History and Problem Identification

In the 1990’s, Cuyahoga County was identified as one of Ohio’s top ten problem areas for alcohol-related crashes by the Ohio Department of Public Safety. The Cuyahoga County Safe Communities Law Enforcement Task Force (DUI Task Force), led by Rainbow Babies & Children’s Hospital, was launched in 1999 to address this issue and craft a cohesive, countywide response to the alcohol-related crash problem. While early Task Force activities focused on saturation patrols, DUI checkpoints were added into the mix in 2001 when the Task Force entered into an agreement with the Ohio Governor’s Highway Safety Office to pilot a task force model that consisted of numerous low-cost, low-manpower checkpoints with coordinated saturation patrols. Under our model, we agreed to limit reimbursement to $2,500 per checkpoint in order to maximize activity (that number has since grown to $2,800 per checkpoint). NHTSA was strongly encouraging states to adopt the low manpower checkpoint strategy and Ohio needed to find a way to get that concept implemented in the state. Because Ohio law enforcement agencies in general had not been receptive to NHTSA’s proposed model, our Task Force agreed to pilot this experimental effort with a grant from the Ohio Department of Public Safety. The grant stipulated that the Task Force would evaluate its efforts and share its experiences with others in the state, with the intention of encouraging Ohio law enforcement agencies to adopt those methods and procedures developed by the Cuyahoga County Task Force which were found to be most successful.

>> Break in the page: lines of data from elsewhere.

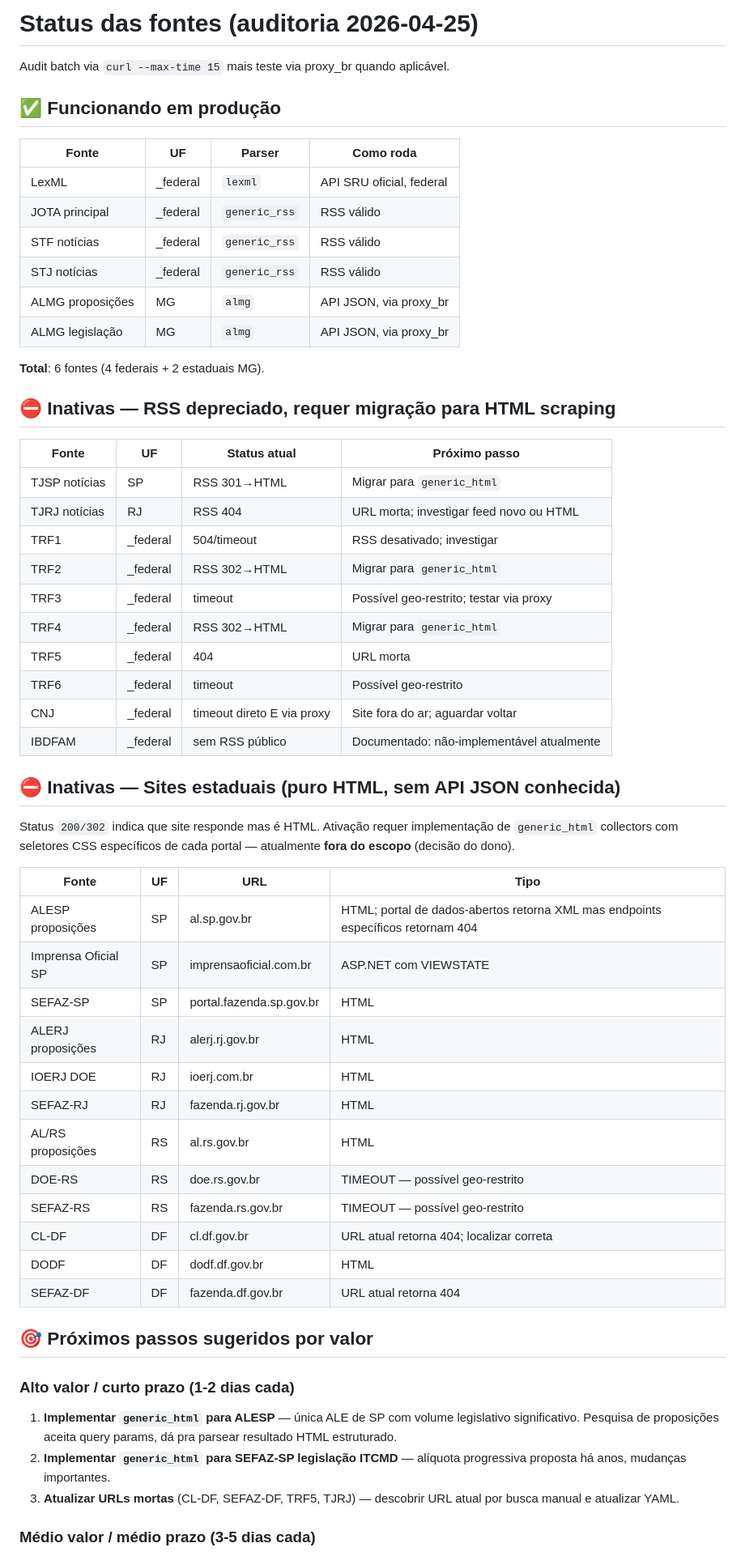
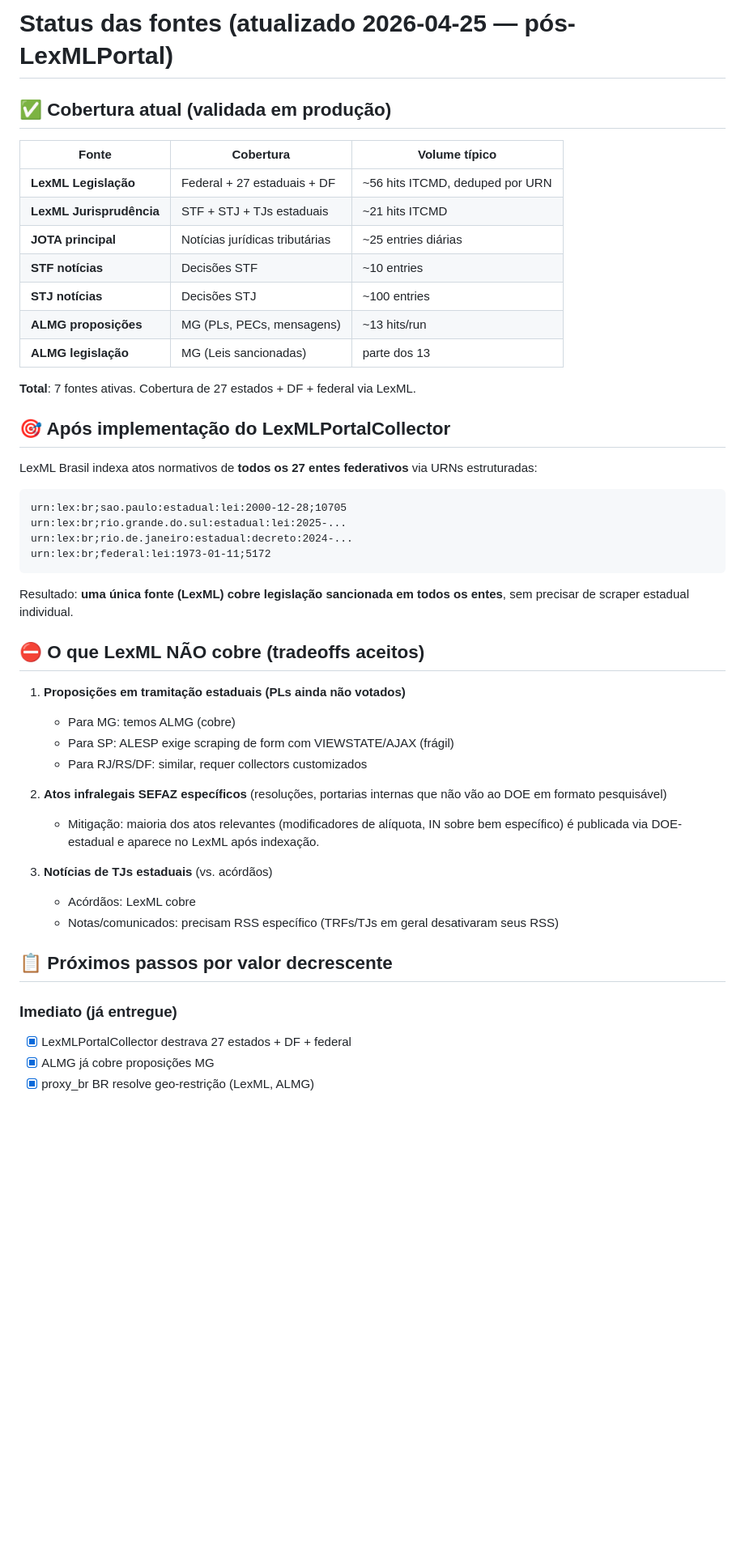
Before and after one commit to ailtonganem-cmyk/monitoritcd, a Markdown page: docs/sources_status.md, the part around one of its changes. Shown at 81% size. Rendered like a GitHub page; blank space fills up the shorter version.

Commit message:
Atualizar sources_status.md: cobertura nacional via LexML em produção

````diff
--- a/docs/sources_status.md
+++ b/docs/sources_status.md
@@ -1,67 +1,56 @@
-# Status das fontes (auditoria 2026-04-25)
+# Status das fontes (atualizado 2026-04-25 — pós-LexMLPortal)
 
-Audit batch via `curl --max-time 15` mais teste via proxy_br quando aplicável.
+## ✅ Cobertura atual (validada em produção)
 
-## ✅ Funcionando em produção
+| Fonte | Cobertura | Volume típico |
+|---|---|---|
+| **LexML Legislação** | Federal + 27 estaduais + DF | ~56 hits ITCMD, deduped por URN |
+| **LexML Jurisprudência** | STF + STJ + TJs estaduais | ~21 hits ITCMD |
+| **JOTA principal** | Notícias jurídicas tributárias | ~25 entries diárias |
+| **STF notícias** | Decisões STF | ~10 entries |
+| **STJ notícias** | Decisões STJ | ~100 entries |
+| **ALMG proposições** | MG (PLs, PECs, mensagens) | ~13 hits/run |
+| **ALMG legislação** | MG (Leis sancionadas) | parte dos 13 |
 
-| Fonte | UF | Parser | Como roda |
-|---|---|---|---|
-| LexML | _federal | `lexml` | API SRU oficial, federal |
-| JOTA principal | _federal | `generic_rss` | RSS válido |
-| STF notícias | _federal | `generic_rss` | RSS válido |
-| STJ notícias | _federal | `generic_rss` | RSS válido |
-| ALMG proposições | MG | `almg` | API JSON, via proxy_br |
-| ALMG legislação | MG | `almg` | API JSON, via proxy_br |
+**Total**: 7 fontes ativas. Cobertura de 27 estados + DF + federal via LexML.
 
-**Total**: 6 fontes (4 federais + 2 estaduais MG).
+## 🎯 Após implementação do LexMLPortalCollector
 
-## ⛔ Inativas — RSS depreciado, requer migração para HTML scraping
+LexML Brasil indexa atos normativos de **todos os 27 entes federativos** via
+URNs estruturadas:
+```
+urn:lex:br;sao.paulo:estadual:lei:2000-12-28;10705
+urn:lex:br;rio.grande.do.sul:estadual:lei:2025-...
+urn:lex:br;rio.de.janeiro:estadual:decreto:2024-...
+urn:lex:br;federal:lei:1973-01-11;5172
+```
 
-| Fonte | UF | Status atual | Próximo passo |
-|---|---|---|---|
-| TJSP notícias | SP | RSS 301→HTML | Migrar para `generic_html` |
-| TJRJ notícias | RJ | RSS 404 | URL morta; investigar feed novo ou HTML |
-| TRF1 | _federal | 504/timeout | RSS desativado; investigar |
-| TRF2 | _federal | RSS 302→HTML | Migrar para `generic_html` |
-| TRF3 | _federal | timeout | Possível geo-restrito; testar via proxy |
-| TRF4 | _federal | RSS 302→HTML | Migrar para `generic_html` |
-| TRF5 | _federal | 404 | URL morta |
-| TRF6 | _federal | timeout | Possível geo-restrito |
-| CNJ | _federal | timeout direto E via proxy | Site fora do ar; aguardar voltar |
-| IBDFAM | _federal | sem RSS público | Documentado: não-implementável atualmente |
+Resultado: **uma única fonte (LexML) cobre legislação sancionada em todos
+os entes**, sem precisar de scraper estadual individual.
 
-## ⛔ Inativas — Sites estaduais (puro HTML, sem API JSON conhecida)
+## ⛔ O que LexML NÃO cobre (tradeoffs aceitos)
 
-Status `200/302` indica que site responde mas é HTML. Ativação requer
-implementação de `generic_html` collectors com seletores CSS específicos
-de cada portal — atualmente **fora do escopo** (decisão do dono).
+1. **Proposições em tramitação estaduais (PLs ainda não votados)**
+   - Para MG: temos ALMG (cobre)
+   - Para SP: ALESP exige scraping de form com VIEWSTATE/AJAX (frágil)
+   - Para RJ/RS/DF: similar, requer collectors customizados
 
-| Fonte | UF | URL | Tipo |
-|---|---|---|---|
-| ALESP proposições | SP | al.sp.gov.br | HTML; portal de dados-abertos retorna XML mas endpoints específicos retornam 404 |
-| Imprensa Oficial SP | SP | imprensaoficial.com.br | ASP.NET com VIEWSTATE |
-| SEFAZ-SP | SP | portal.fazenda.sp.gov.br | HTML |
-| ALERJ proposições | RJ | alerj.rj.gov.br | HTML |
-| IOERJ DOE | RJ | ioerj.com.br | HTML |
-| SEFAZ-RJ | RJ | fazenda.rj.gov.br | HTML |
-| AL/RS proposições | RS | al.rs.gov.br | HTML |
-| DOE-RS | RS | doe.rs.gov.br | TIMEOUT — possível geo-restrito |
-| SEFAZ-RS | RS | fazenda.rs.gov.br | TIMEOUT — possível geo-restrito |
-| CL-DF | DF | cl.df.gov.br | URL atual retorna 404; localizar correta |
-| DODF | DF | dodf.df.gov.br | HTML |
-| SEFAZ-DF | DF | fazenda.df.gov.br | URL atual retorna 404 |
+2. **Atos infralegais SEFAZ específicos** (resoluções, portarias internas que
+   não vão ao DOE em formato pesquisável)
+   - Mitigação: maioria dos atos relevantes (modificadores de alíquota,
+     IN sobre bem específico) é publicada via DOE-estadual e aparece no
+     LexML após indexação.
 
-## 🎯 Próximos passos sugeridos por valor
+3. **Notícias de TJs estaduais** (vs. acórdãos)
+   - Acórdãos: LexML cobre
+   - Notas/comunicados: precisam RSS específico (TRFs/TJs em geral
+     desativaram seus RSS)
 
-### Alto valor / curto prazo (1-2 dias cada)
+## 📋 Próximos passos por valor decrescente
 
-1. **Implementar `generic_html` para ALESP** — única ALE de SP com volume legislativo
-   significativo. Pesquisa de proposições aceita query params, dá pra parsear
-   resultado HTML estruturado.
-2. **Implementar `generic_html` para SEFAZ-SP legislação ITCMD** — alíquota
-   progressiva proposta há anos, mudanças importantes.
-3. **Atualizar URLs mortas** (CL-DF, SEFAZ-DF, TRF5, TJRJ) — descobrir URL atual
-   por busca manual e atualizar YAML.
+### Imediato (já entregue)
 
-### Médio valor / médio prazo (3-5 dias cada)
+- [x] LexMLPortalCollector destrava 27 estados + DF + federal
+- [x] ALMG já cobre proposições MG
+- [x] proxy_br BR resolve geo-restrição (LexML, ALMG)
 
````
Also changed, not shown: other parts of docs/sources_status.md (+28 -13 lines).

As the state’s largest county, Cuyahoga County continues to have one of the state’s largest alcohol problems. However, we have made tremendous strides in reducing alcohol crashes and currently have the lowest crash rate and lowest alcohol-related crash rate per 100 million vehicle miles traveled among Ohio’s metropolitan areas. The Task Force is continuing to work to maintain the gains we have made and to lower fatality and injury rates even further